- Compliance control of these rules remains important. In addition, haulage companies should also have a certain responsibility for informing their drivers about the causes and results of fatigue.
- If possible company programs should pay attention to the influence of personal living circumstances (life style) of individual drivers and their own responsibility.
- Another possible task of haulage companies is screening drivers for sleeping disorders, especially sleep apnoea.
Expert opinion identifies a number of factors that determine the success of these systems :
- Management and drivers have a positive view on the importance and usefulness of the fatigue management system;
- Somebody actively steers the process and takes responsibility for progress;
- Management clearly points out the importance of several fatigue-related measures in reducing risk;
- Clear company procedures and guidelines regarding safe behaviour;
- Feedback on crashes is used to increase insight into the problem of fatigue;
- Driver training is part of a progressive learning cycle.
The ideas about a Safety Culture for haulage companies clearly also fit in to this. The ERSO web text “Work-related road safety” provides further information on Safety Culture http://www.erso.eu/knowledge/content/60_work/strategies_measures_and_their_implementation.htm
A Driver Fatigue Management Plan (DFMP) sets out the requirements and procedures relating to how a company will schedule trips; roster drivers; establish a driver’s fitness to work; educate drivers in fatigue management; manage incidents on or relating to commercial vehicles; and establish and maintain appropriate workplace conditions.
In relationship to driving and rest schedules, research may provide valuable information. Driving schedules should be planned to minimise exposure to prolonged driving under monotonous conditions during the more vulnerable times of the day and night . A study among professional long-haul drivers showed that a 3-hour napping opportunity in the afternoon preceding a nightshift has beneficial effects on driving performance and alertness, measured up to 14 hours later . A study among long-haul truck drivers indicated that single drivers were more frequently involved in critical incidents while exhibiting extreme drowsiness than were team drivers by a factor of 4 to 1 .
Fatigue management as part of safety culture
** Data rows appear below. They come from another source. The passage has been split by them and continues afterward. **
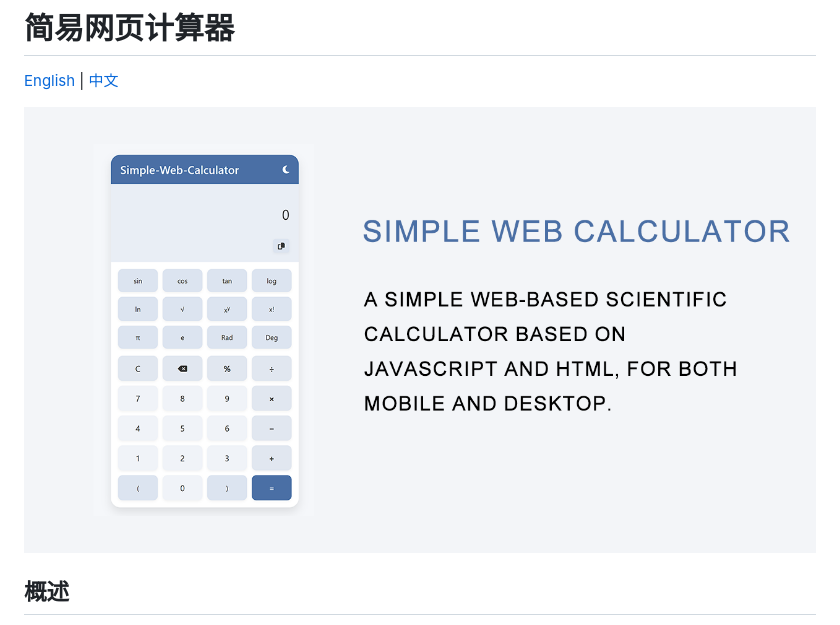
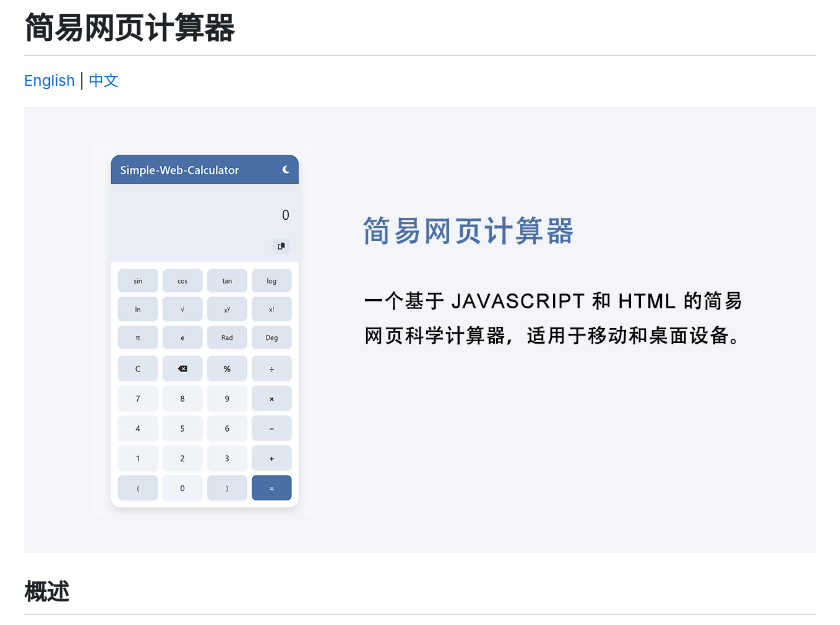
Before and after one commit to masonblog/Simple-Web-Calculator, a Markdown page: README_CN.md, the part around the change. GitHub-like rendering; pictures changed too: Interface_cn.png (added).

Commit message:
translate image

```diff
--- a/README_CN.md
+++ b/README_CN.md
@@ -2,7 +2,7 @@
 
 [English](README.md) | [中文](README_CN.md)
 
-![Interface](Interface.png)
+![Interface](Interface_cn.png)
 
 ## 概述
 
```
The importance of organizational culture for safety programmes is not just an idea, but has been supported by empirical research. Bomel Ltd  showed how organisational culture in the workplace is important in terms of levels of work-related road accidents. Cross-company comparisons showed that the lowest accident rate (and highest positive scores on a driver attitude scale) were shown by a company with ‘clear driving standards and rules, excellent driver training and a policy to report and try and learn from all driving incidents’. The company with the worst accident rate (and most negative driver attitudes) had ‘no formal driver training, unclear rules/reporting requirements, and relatively ineffective lines of communication’. Corbett  also regards organisational culture as a key component in road safety, and points out that there is a general societal tendency to ‘blame working drivers for crashes rather than seek root causes that may be connected with the safety culture of organisations’.
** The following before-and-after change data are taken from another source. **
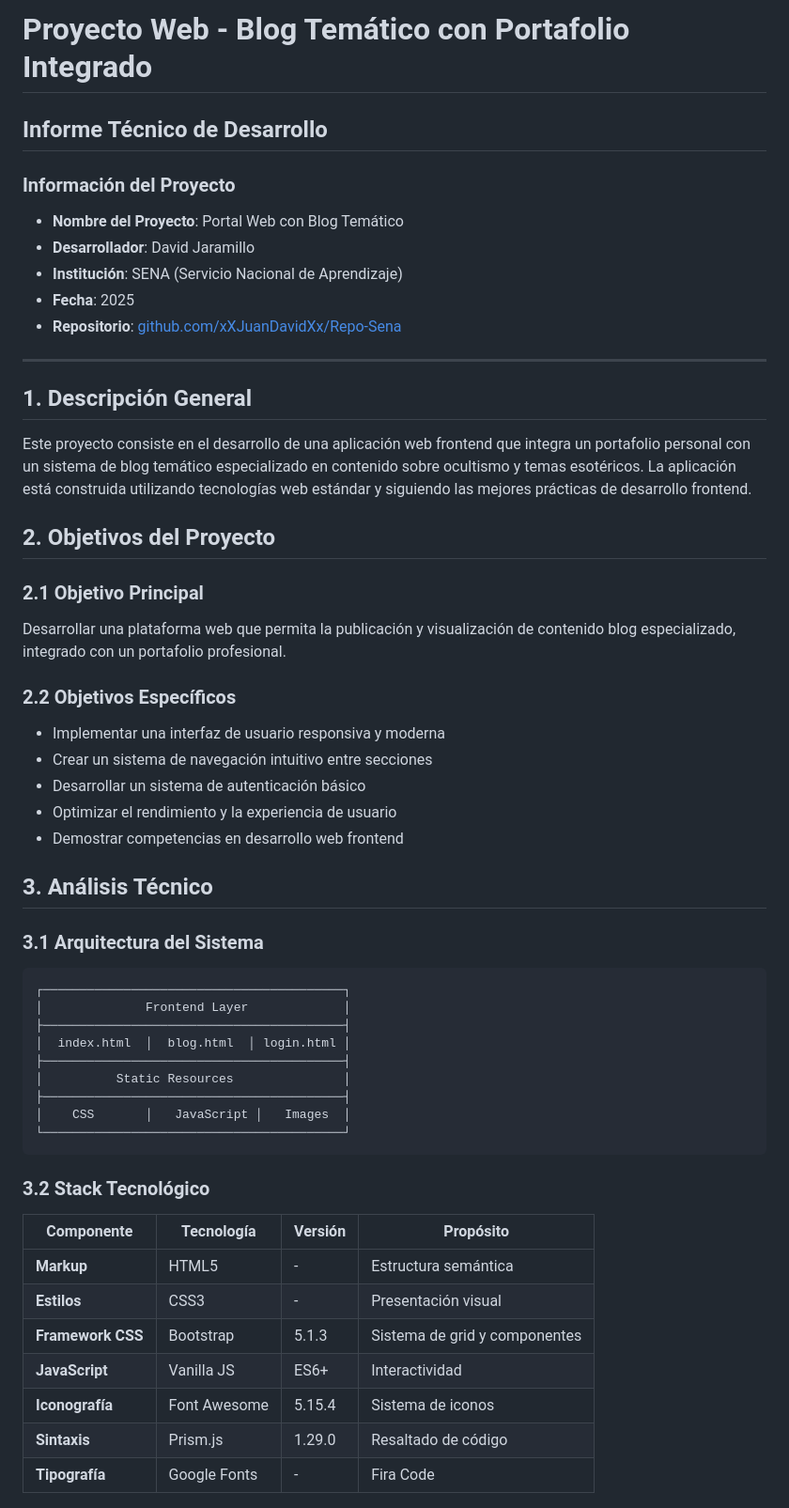
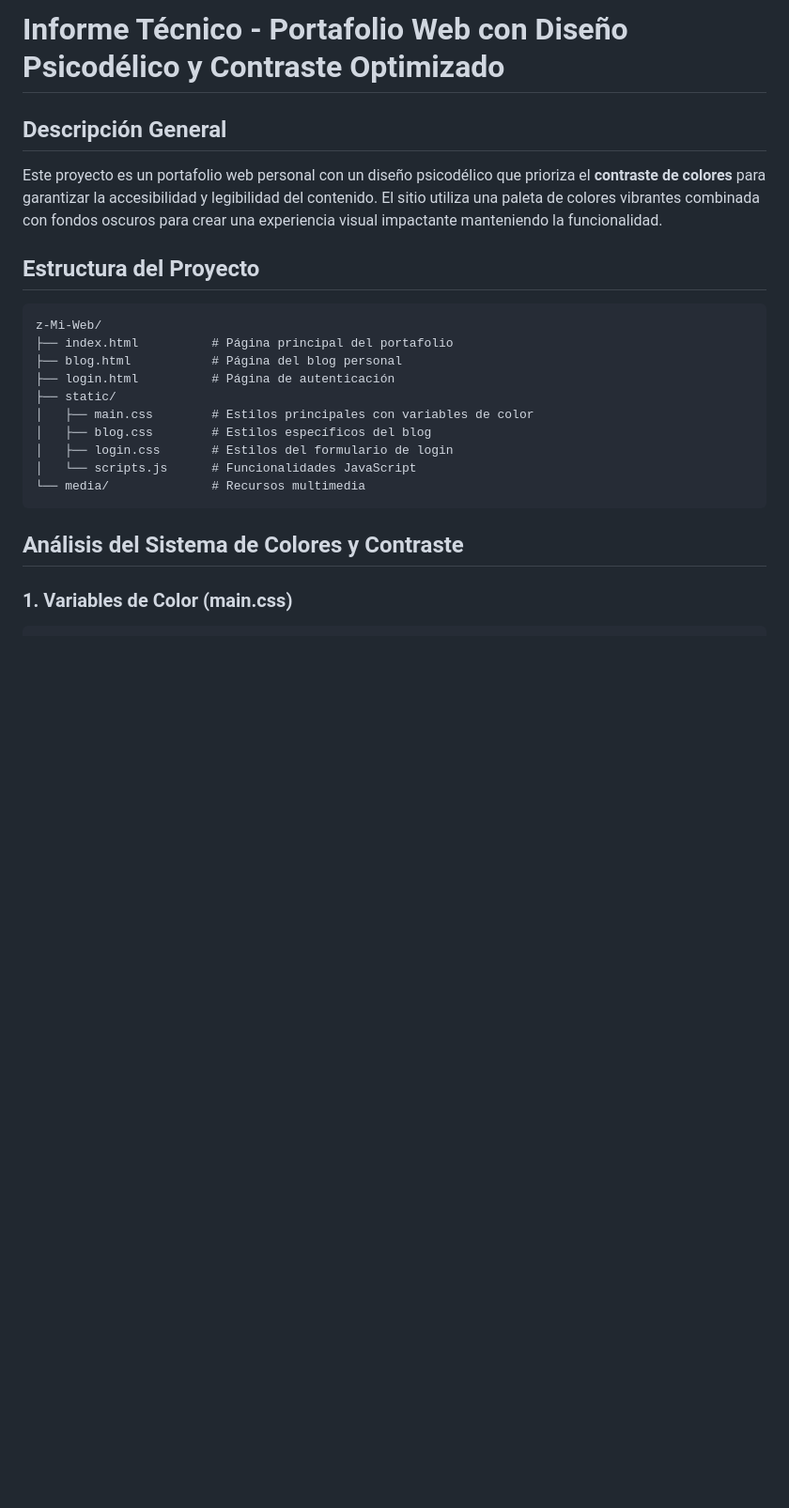
Before and after one commit to xXJuanDavidXx/Repo-Sena, a Markdown page: README.md, the part around one of its changes. Shown at 94% size. GitHub-like rendering; blank space fills up the shorter version.

````diff
--- a/README.md
+++ b/README.md
@@ -1,57 +1,24 @@
-# Proyecto Web - Blog Temático con Portafolio Integrado
+# Informe Técnico - Portafolio Web con Diseño Psicodélico y Contraste Optimizado
 
-## Informe Técnico de Desarrollo
+## Descripción General
+Este proyecto es un portafolio web personal con un diseño psicodélico que prioriza el **contraste de colores** para garantizar la accesibilidad y legibilidad del contenido. El sitio utiliza una paleta de colores vibrantes combinada con fondos oscuros para crear una experiencia visual impactante manteniendo la funcionalidad.
 
-### Información del Proyecto
-- **Nombre del Proyecto**: Portal Web con Blog Temático
-- **Desarrollador**: David Jaramillo
-- **Institución**: SENA (Servicio Nacional de Aprendizaje)
-- **Fecha**: 2025
-- **Repositorio**: [github.com/xXJuanDavidXx/Repo-Sena](https://github.com/xXJuanDavidXx/Repo-Sena.git)
-
----
-
-## 1. Descripción General
-
-Este proyecto consiste en el desarrollo de una aplicación web frontend que integra un portafolio personal con un sistema de blog temático especializado en contenido sobre ocultismo y temas esotéricos. La aplicación está construida utilizando tecnologías web estándar y siguiendo las mejores prácticas de desarrollo frontend.
-
-## 2. Objetivos del Proyecto
-
-### 2.1 Objetivo Principal
-Desarrollar una plataforma web que permita la publicación y visualización de contenido blog especializado, integrado con un portafolio profesional.
-
-### 2.2 Objetivos Específicos
-- Implementar una interfaz de usuario responsiva y moderna
-- Crear un sistema de navegación intuitivo entre secciones
-- Desarrollar un sistema de autenticación básico
-- Optimizar el rendimiento y la experiencia de usuario
-- Demostrar competencias en desarrollo web frontend
-
-## 3. Análisis Técnico
-
-### 3.1 Arquitectura del Sistema
+## Estructura del Proyecto
 
 ```
-┌─────────────────────────────────────────┐
-│              Frontend Layer             │
-├─────────────────────────────────────────┤
-│  index.html  │  blog.html  │ login.html │
-├─────────────────────────────────────────┤
-│          Static Resources               │
-├─────────────────────────────────────────┤
-│    CSS       │   JavaScript │   Images  │
-└─────────────────────────────────────────┘
+z-Mi-Web/
+├── index.html          # Página principal del portafolio
+├── blog.html           # Página del blog personal
+├── login.html          # Página de autenticación
+├── static/
+│   ├── main.css        # Estilos principales con variables de color
+│   ├── blog.css        # Estilos específicos del blog
+│   ├── login.css       # Estilos del formulario de login
+│   └── scripts.js      # Funcionalidades JavaScript
+└── media/              # Recursos multimedia
 ```
 
-### 3.2 Stack Tecnológico
+## Análisis del Sistema de Colores y Contraste
 
-| Componente | Tecnología | Versión | Propósito |
-|------------|------------|---------|-----------|
-| **Markup** | HTML5 | - | Estructura semántica |
-| **Estilos** | CSS3 | - | Presentación visual |
-| **Framework CSS** | Bootstrap | 5.1.3 | Sistema de grid y componentes |
-| **JavaScript** | Vanilla JS | ES6+ | Interactividad |
-| **Iconografía** | Font Awesome | 5.15.4 | Sistema de iconos |
-| **Sintaxis** | Prism.js | 1.29.0 | Resaltado de código |
-| **Tipografía** | Google Fonts | - | Fira Code |
+### 1. Variables de Color (main.css)
 
````
Also changed, not shown: other parts of README.md (+242 -119 lines).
Although the ideas of safety programmes are inspiring, practical implementation may proceed less than optimal, partly due to economic imperative. For example, Arnold & Hartley  interviewed 84 managers of transport companies in Western Australia on the implementation of fatigue management programs. Key results were the following. Few companies had a formal fatigue management plans or policy. More than two-thirds of companies either set daily driving limits of more than 14 h or did not set a limit at all. Half of the companies either set weekly driving limits greater than 70 h or did not set a weekly limit at all. Many of the companies that had limits for work hours did not communicate those limits to drivers but relied upon word of mouth. Many companies relied upon drivers’ self-regulation for the management of fatigue. The authors conclude that promoting better fatigue management in the road transport industry requires first of all a cultural change.